Sen. Gillibrand Calls for Overhaul of Food Safety Regulations

October 19, 2009 Updated: October 19, 2009

NEW YORK—According to a report released by the U.S. Department of Agriculture (USDA) this month, one out of every 300 samples of ground beef is contaminated with E. coli. The finding has prompted U.S. Sen. Kirsten Gillibrand (D-NY) to draft the E. coli Eradication Act, which would require inspections of all ground beef prior to distribution and sale.

The new legislation proposes mandatory testing of ground beef at all processing plants on a regular basis. If contamination is discovered, the bill would mandate either proper disposal of the contaminated batch or cooking the product in sufficient heat to destroy bacteria.

“In America, in 2009, it is unconscionable that food is still going straight to our kitchens, school cafeterias and restaurants without being properly tested to ensure its safety,” said Sen. Gillibrand. “It’s spreading too many diseases and costing too many lives. We need to do a better job of catching contaminated food before it ever comes close to a kitchen table,” she added.

Sen. Gillibrand’s call for action is also based on additional data compiled by her office, which indicate that over 900 food products have been recalled from New York City stores since 2005. These foods included turkey, ham, chicken, vegetables, dried fruit, and a variety of other ingredients.

The senator is proposing an urgent revision of federal food safety regulations that would focus on prevention of contamination and spread of disease. The proposal calls for streamlined communications between the Food and Drug Administration (FDA) and USDA, the main federal agencies that regulate food safety. It also includes strategies for improved food inspection and recall processes and increased public awareness through the following measures:
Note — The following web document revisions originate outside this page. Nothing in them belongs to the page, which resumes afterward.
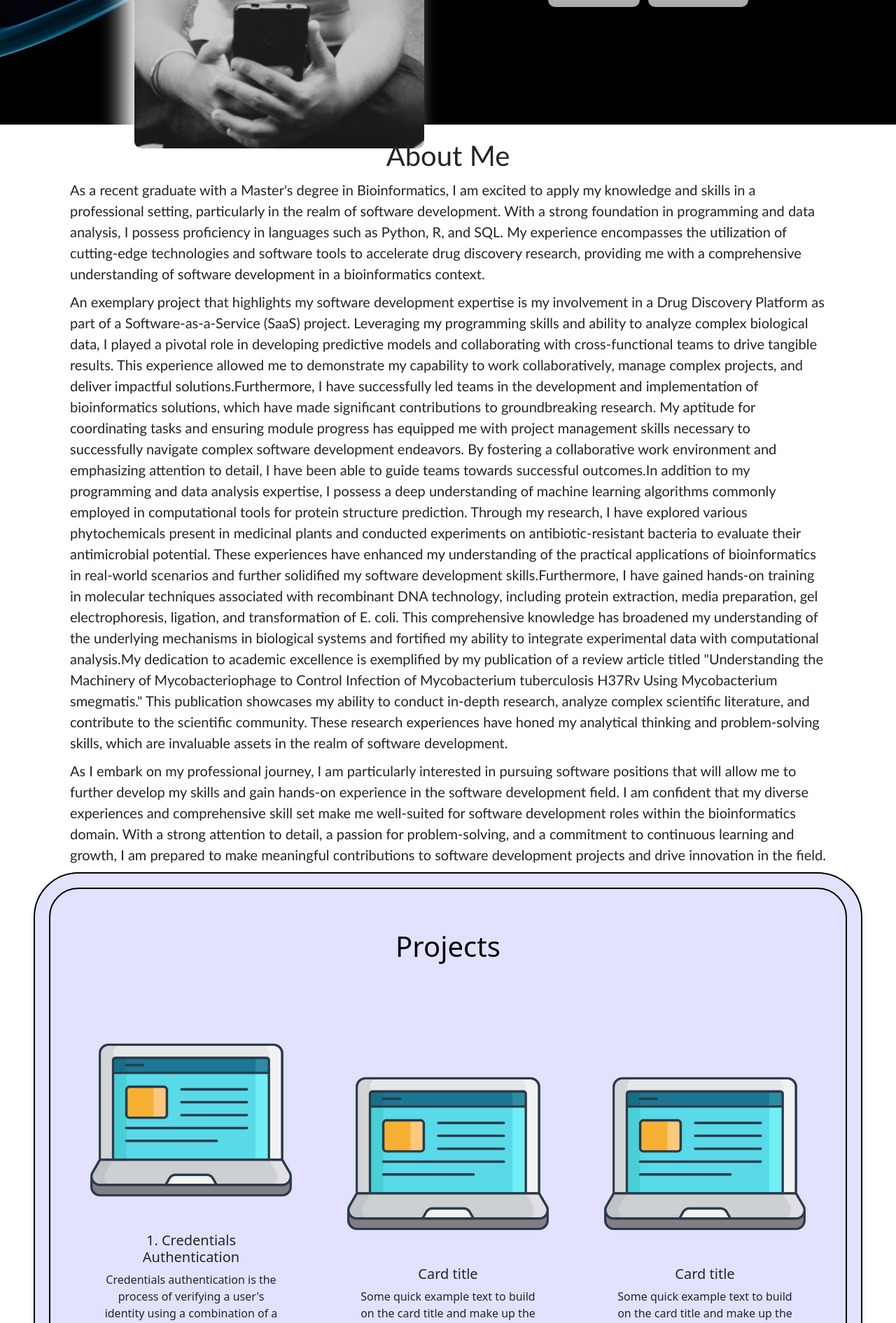
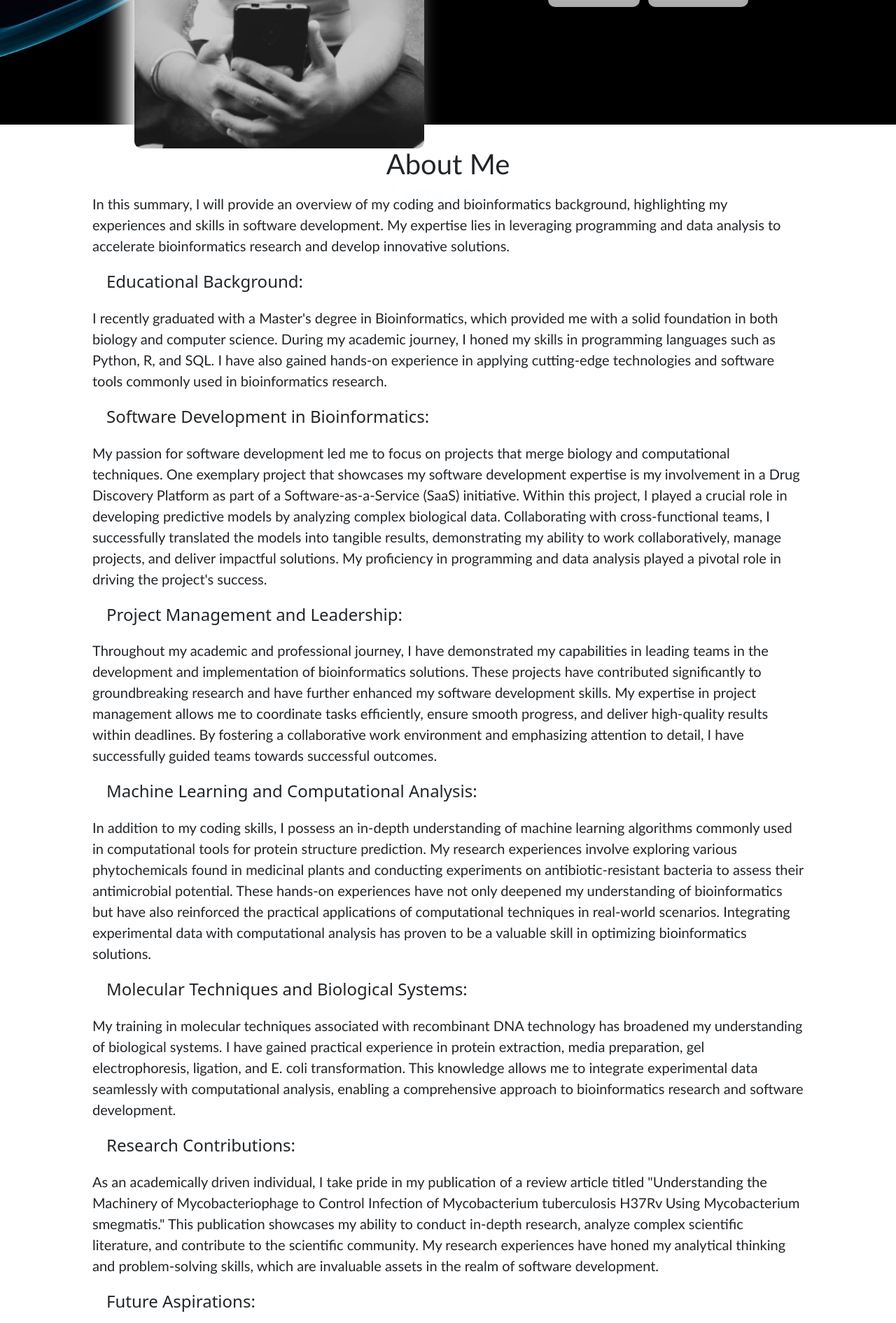
Before and after one commit to ManaasGupta/portfolio_website, a Flask app: page / in a window 1280 px wide. Shown: the part 622-2512 px from the top of the page at 70% size. Run offline with Flask 3, Linux system fonts and the light colour scheme.

Commit message:
added fiinishing touch

```diff
--- a/static/style.css
+++ b/static/style.css
@@ -99,9 +99,10 @@ span {
 .frank {
   font-family:'Trebuchet MS', 'Lucida Sans Unicode', 'Lucida Grande', 'Lucida Sans';
 }
-.about > p {
+.about > p,.about > h2 {
   font-size: 20px;
   margin: 0.5em 5em;
+  display: inline-block;
 }
 .contact {
   display: block;
--- a/templates/index.html
+++ b/templates/index.html
@@ -80,55 +80,98 @@
                 </h1>
             </div>
         </main>
-        <p class="text-center" style="font-size: 1.5em; color: rgba(240, 255, 255, 0.5);">&#42780; Scroll Down &#42780;</p>
+        <p class="text-center" style="font-size: 1.5em; color: rgba(240, 255, 255, 0.5);">&#42780; Scroll Down &#42780;
+        </p>
     </div>
-    <div class="about reveal" id="about"
+    <div class="about reveal" style="margin:2em;margin-bottom: 5em;" id="about"
         style="font-family:'Trebuchet MS', 'Lucida Sans Unicode', 'Lucida Grande', 'Lucida Sans';">
         <h1
             style="text-align: center; margin-top: 0.5em; font-family:'Trebuchet MS', 'Lucida Sans Unicode', 'Lucida Grande', 'Lucida Sans';">
             About Me</h1>
-        <p class="text_format ">As a recent graduate with a Master's degree in Bioinformatics, I am excited to apply my
-            knowledge and skills
-            in a professional setting, particularly in the realm of software development. With a strong foundation in
-            programming and data analysis, I possess proficiency in languages such as Python, R, and SQL. My experience
-            encompasses the utilization of cutting-edge technologies and software tools to accelerate drug discovery
-            research, providing me with a comprehensive understanding of software development in a bioinformatics
-            context.</p>
-        <p class="text_format">An exemplary project that highlights my software development expertise is my involvement
-            in a Drug Discovery
-            Platform as part of a Software-as-a-Service (SaaS) project. Leveraging my programming skills and ability to
-            analyze complex biological data, I played a pivotal role in developing predictive models and collaborating
-            with cross-functional teams to drive tangible results. This experience allowed me to demonstrate my
-            capability to work collaboratively, manage complex projects, and deliver impactful solutions.Furthermore, I
-            have successfully led teams in the development and implementation of bioinformatics solutions, which have
-            made significant contributions to groundbreaking research. My aptitude for coordinating tasks and ensuring
-            module progress has equipped me with project management skills necessary to successfully navigate complex
-            software development endeavors. By fostering a collaborative work environment and emphasizing attention to
-            detail, I have been able to guide teams towards successful outcomes.In addition to my programming and data
-            analysis expertise, I possess a deep understanding of machine learning algorithms commonly employed in
-            computational tools for protein structure prediction. Through my research, I have explored various
-            phytochemicals present in medicinal plants and conducted experiments on antibiotic-resistant bacteria to
-            evaluate their antimicrobial potential. These experiences have enhanced my understanding of the practical
-            applications of bioinformatics in real-world scenarios and further solidified my software development
-            skills.Furthermore, I have gained hands-on training in molecular techniques associated with recombinant DNA
-            technology, including protein extraction, media preparation, gel electrophoresis, ligation, and
-            transformation of E. coli. This comprehensive knowledge has broadened my understanding of the underlying
-            mechanisms in biological systems and fortified my ability to integrate experimental data with computational
-            analysis.My dedication to academic excellence is exemplified by my publication of a review article titled
+        <p class="text_format">
+            In this summary, I will provide an overview of my coding and bioinformatics background, highlighting my
+            experiences and skills in software development. My expertise lies in leveraging programming and data
+            analysis to accelerate bioinformatics research and develop innovative solutions.
+        </p>
+
+        <h2 style="font-size: 1.5em;">Educational Background:</h2>
+
+        <p class="text_format">
+            I recently graduated with a Master's degree in Bioinformatics, which provided me with a solid foundation in
+            both biology and computer science. During my academic journey, I honed my skills in programming languages
+            such as Python, R, and SQL. I have also gained hands-on experience in applying cutting-edge technologies and
+            software tools commonly used in bioinformatics research.
+        </p>
+
+        <h2 style="font-size: 1.5em;">Software Development in Bioinformatics:</h2>
+
+        <p class="text_format">
+            My passion for software development led me to focus on projects that merge biology and computational
+            techniques. One exemplary project that showcases my software development expertise is my involvement in a
+            Drug Discovery Platform as part of a Software-as-a-Service (SaaS) initiative. Within this project, I played
+            a crucial role in developing predictive models by analyzing complex biological data. Collaborating with
+            cross-functional teams, I successfully translated the models into tangible results, demonstrating my ability
+            to work collaboratively, manage projects, and deliver impactful solutions. My proficiency in programming and
+            data analysis played a pivotal role in driving the project's success.
+        </p>
+
+        <h2 style="font-size: 1.5em;">Project Management and Leadership:</h2>
+
+        <p class="text_format">
+            Throughout my academic and professional journey, I have demonstrated my capabilities in leading teams in the
+            development and implementation of bioinformatics solutions. These projects have contributed significantly to
+            groundbreaking research and have further enhanced my software development skills. My expertise in project
+            management allows me to coordinate tasks efficiently, ensure smooth progress, and deliver high-quality
+            results within deadlines. By fostering a collaborative work environment and emphasizing attention to detail,
+            I have successfully guided teams towards successful outcomes.
+        </p>
+
+        <h2 style="font-size: 1.5em;">Machine Learning and Computational Analysis:</h2>
+
+        <p class="text_format">
+            In addition to my coding skills, I possess an in-depth understanding of machine learning algorithms commonly
+            used in computational tools for protein structure prediction. My research experiences involve exploring
+            various phytochemicals found in medicinal plants and conducting experiments on antibiotic-resistant bacteria
+            to assess their antimicrobial potential. These hands-on experiences have not only deepened my understanding
+            of bioinformatics but have also reinforced the practical applications of computational techniques in
+            real-world scenarios. Integrating experimental data with computational analysis has proven to be a valuable
+            skill in optimizing bioinformatics solutions.
+        </p>
+
+        <h2 style="font-size: 1.5em;">Molecular Techniques and Biological Systems:</h2>
+
+        <p class="text_format">
+            My training in molecular techniques associated with recombinant DNA technology has broadened my
+            understanding of biological systems. I have gained practical experience in protein extraction, media
+            preparation, gel electrophoresis, ligation, and E. coli transformation. This knowledge allows me to
+            integrate experimental data seamlessly with computational analysis, enabling a comprehensive approach to
+            bioinformatics research and software development.
+        </p>
+
+        <h2 style="font-size: 1.5em;">Research Contributions:</h2>
+
+        <p class="text_format">
+            As an academically driven individual, I take pride in my publication of a review article titled
             "Understanding the Machinery of Mycobacteriophage to Control Infection of Mycobacterium tuberculosis H37Rv
             Using Mycobacterium smegmatis." This publication showcases my ability to conduct in-depth research, analyze
-            complex scientific literature, and contribute to the scientific community. These research experiences have
+            complex scientific literature, and contribute to the scientific community. My research experiences have
             honed my analytical thinking and problem-solving skills, which are invaluable assets in the realm of
-            software development.</p>
-        <p class="text_format reveal">As I embark on my professional journey, I am particularly interested in pursuing software
-            positions that will
-            allow me to further develop my skills and gain hands-on experience in the software development field. I am
-            confident that my diverse experiences and comprehensive skill set make me well-suited for software
-            development roles within the bioinformatics domain. With a strong attention to detail, a passion for
-            problem-solving, and a commitment to continuous learning and growth, I am prepared to make meaningful
-            contributions to software development projects and drive innovation in the field.</p>
+            software development.
+        </p>
+
+        <h2 style="font-size: 1.5em;">Future Aspirations:</h2>
+
+        <p class="text_format">
+            As I embark on my professional journey, I am particularly interested in pursuing software positions that
+            will allow me to further develop my skills and gain hands-on experience in the software development field,
+            specifically within the domain of bioinformatics. My attention to detail, passion for problem-solving, and
+            commitment to continuous learning and growth make me well-suited for software development roles in this
+            dynamic and rapidly evolving field. With a strong focus on innovation and a dedication to driving progress,
+            I am prepared to contribute meaningfully to software development projects and contribute to advancements in
+            bioinformatics research.
+        </p>
     </div>
-    <div class="project reveal" id="projects">
+    <div class="project reveal" style="margin-bottom: 5em;" id="projects">
         <h1 style="color:black">Projects </h1>
         <div class="cards" style="margin: 0em; padding: 0em;">
             <div class="card poster text-center border-0 bg-transparent" style="width: 18rem;">
@@ -136,7 +179,8 @@
                         alt="Card image cap"></a>
                 <div class="card-body">
                     <h5 class="card-title text-dark">1. Credentials Authentication</h5>
-                    <p class="card-text text-dark">Credentials authentication is the process of verifying a user's identity using
+                    <p class="card-text text-dark">Credentials authentication is the process of verifying a user's
+                        identity using
                         a combination of a unique identifier (e.g., username) and a secret shared value (e.g.,
                         password).</p>
 
@@ -146,7 +190,8 @@
                 <img class="card-img-top" src="static\login.png" alt="Card image cap">
                 <div class="card-body">
                     <h5 class="card-title text-dark">Card title</h5>
-                    <p class="card-text text-dark">Some quick example text to build on the card title and make up the bulk of the
+                    <p class="card-text text-dark">Some quick example text to build on the card title and make up the
+                        bulk of the
                         card's content.</p>
                 </div>
             </div>
@@ -154,13 +199,14 @@
                 <img class="card-img-top" src="static\login.png" alt="Card image cap">
                 <div class="card-body">
                     <h5 class="card-title text-dark">Card title</h5>
-                    <p class="card-text text-dark">Some quick example text to build on the card title and make up the bulk of the
+                    <p class="card-text text-dark">Some quick example text to build on the card title and make up the
+                        bulk of the
                         card's content.</p>
                 </div>
             </div>
         </div>
     </div>
-    <div class="form h-100 contact-wrap p-5 contact text_format reveal" id="contact">
+    <div class="form h-100 contact-wrap p-5 contact text_format reveal" style="margin-bottom: 2em;" id="contact">
         <h1 class="text-center">Let's Talk </h1>
         <form class="mb-5" id="contactForm" name="contactForm" method="POST">
             <div class="row">
```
• The FDA Food Safety Modernization Act, which aims to improve regulation of fruit and vegetable safety. The legislation also calls for increasing FDA authority to inspect all food processing facilities and provide oversight of the testing laboratories.

• Safe Food for Schools Act, which would mandate federal agencies to alert schools of food recalls in a timely manner. Sen. Gillibrand has also proposed giving the FDA full authority to institute mandatory recalls when companies fail to implement voluntary recalls.

• Consumer Recall Notification Act, which addresses the need to improve the flow of information regarding food safety across states, health facilities, distributors, vendors, and consumers. The legislation will also permit the FDA to share confidential information with the public when necessary to protect public health.

• Increase standards and frequency of inspections of imported foods in order to prevent incidents similar to the 2007 alerts issued by the FDA for five varieties of Chinese farm-raised fish and shrimp that contained unsafe additives, inadequate labeling, poor manufacturer registrations, and potentially harmful veterinary drug residues. Currently, 15 percent of the total U.S. food supply is imported from overseas, including $5.2 billion worth of food from China.

Data from the Centers for Disease Control and Prevention indicate that 87 million people in the United States suffer from food-related illnesses each year, with nearly 2.1 million cases reported in New York City. Salmonella and E. coli are found to be the most common causes of such illnesses, with approximately one million and 70,000 confirmed cases, respectively, reported on an annual basis. Approximately 5,700 deaths due to complications resulting from food-born illnesses are reported each year nationwide.